The Hague July 5. 17841
Having been obliged to come to Holland, the Beginning of this Year to obtain Money, to prevent Mr Morriss Bills from being protested, I have remained here untill this Time, in Expectation of receiving the further Commands of Congress. From the Resolution of the 1. of May 1783 and from many private Letters, I expected that a Commission would have arrived to the late Ministers at the Peace, to treat with the maritime Powers, and this Expectation was so full that I have been Several Times upon the Point of going to Paris, to meet it.
But it is fortunate that I did not, Since no Such Commission is arrived and Mr Jay and Mr Laurens are now gone to America
The Instructions of Congress of 29. Oct. 1783, proceed upon the supposition that the definitive Treaty was not then Signed, and appear to have been given to any one or more of the Ministers, to the End that all might not be obliged to attend upon the Execution of them.2
The first Article, may be announced to the Emperor by one, as well as by more, and I Suppose it has been done:3 But I hope Congress will not rest there, but will proceed, further, and either write a Letter to the Emperor, announcing their Sovereignty and their Desire to live in Friendship with him: or send a Commission to some one or more to treat with him: or both.
In Conformity to the Second Article, I have met the Advances and encouraged the Dispositions of the other commercial Powers, as far as I had opportunity and have transmitted to Congress a Treaty prepared with the Prussian Minister here, ready for signature whenever Congress shall send a Full Power.
The other Instructions are such as I dont imagine it was ever the Intention of Congress that I Should go to Paris, to assist in the Execution of them.
When Congress had Several Ministers at Paris, it was very proper that they should join in the Execution of all Instructions. indeed it would have been proper and customary that they should have been all accredited to the King, for want of which, very many and very great Inconveniences were suffered.

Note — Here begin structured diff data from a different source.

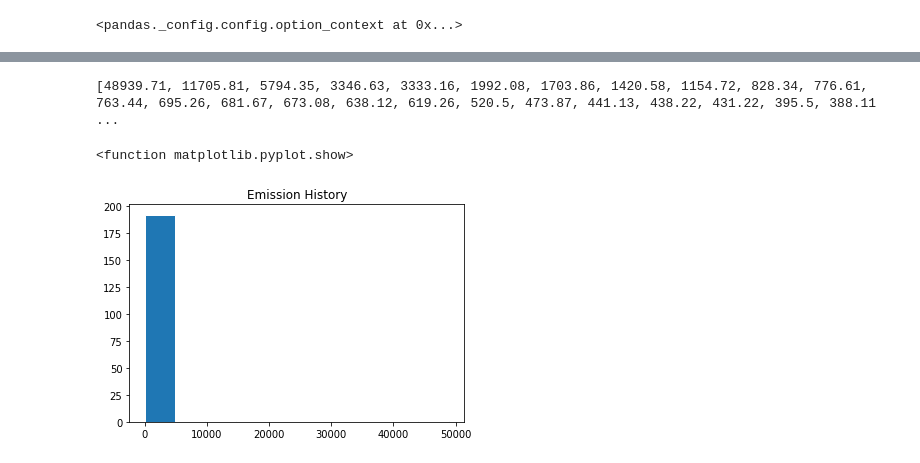
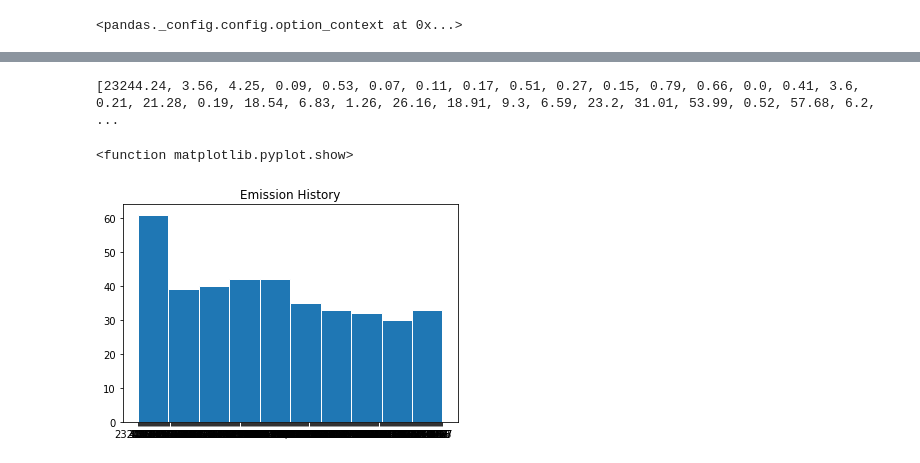
Before and after one commit to KJLumalang/ITBA-3206_Planeteers, a Jupyter notebook: ITBA_3206_Planeteers.ipynb, the cells around one changed output, grey strips where cells are left out. Drawn from its saved outputs; the diff is of its cells as text; code cells hidden in the pictures.

Commit message:
filtered data by sector

```diff
--- a/ITBA_3206_Planeteers.ipynb
+++ b/ITBA_3206_Planeteers.ipynb
@@ -79,4 +99,0 @@ print(nan_rows)
-# %%
-nan_cols = df.loc[:,df.isna().any(axis=0)]
-df.loc[df.isna().any(axis=1)].head(4)
-df.fillna({'1990':'N/A'},  inplace=True)
@@ -83 +102,3 @@ df.fillna({'1990':'N/A'},  inplace=True)
+# %%
+df = df.fillna('N/A')
 # %% [markdown]
@@ -126,13 +181,13 @@ df_new
 # %%
-data_points = df ['2018'].tolist()
+data_points = df ['1990'].tolist()
 print(data_points)
 n_bins=10
 plt.xticks=(df['Country'])
 fig, ax =  plt.subplots()
 arr = ax.hist(data_points, ec='white', bins=n_bins)
 plt.title("Emission History")
 plt.show
 # %% [output]
-[48939.71, 11705.81, 5794.35, 3346.63, 3333.16, 1992.08, 1703.86, 1420.58, 1154.72, 828.34, 776.61, 763.44, 695.26, 681.67, 673.08, 638.12, 619.26, 520.5, 473.87, 441.13, 438.22, 431.22, 395.5, 388.11 ...
+[23244.24, 3.56, 4.25, 0.09, 0.53, 0.07, 0.11, 0.17, 0.51, 0.27, 0.15, 0.79, 0.66, 0.0, 0.41, 3.6, 0.21, 21.28, 0.19, 18.54, 6.83, 1.26, 26.16, 18.91, 9.3, 6.59, 23.2, 31.01, 53.99, 0.52, 57.68, 6.2,  ...
 <function matplotlib.pyplot.show>
-[figure, old version]
+[figure, new version]
```
Also changed, not shown: parts of 24 cells of this notebook.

But it is not probable that Congress intended, the Peace being finished and their ministers Seperated to their Several other Stations, that they should all reassemble for the Execution of those Instructions.
I have the Honour to be with very great / Respect, Sir your most obedient and / most humble servant
MS (Adams Papers); internal address: “His Excellency Thomas Mifflin / President of Congress.”
1. The presence of this letter in the Adams Papers and the absence of a copy in the PCC may indicate that it was not sent. Compare it with JA’s 3 July letter to the president of Congress, which may also not have been sent, above.
2. The first two articles of the commissioners’ 29 Oct. 1783 instructions, mentioned by JA in the following two paragraphs, were concerned, respectively, with relations with Austria and the negotiation of treaties with European nations (vol. 15:329, 331).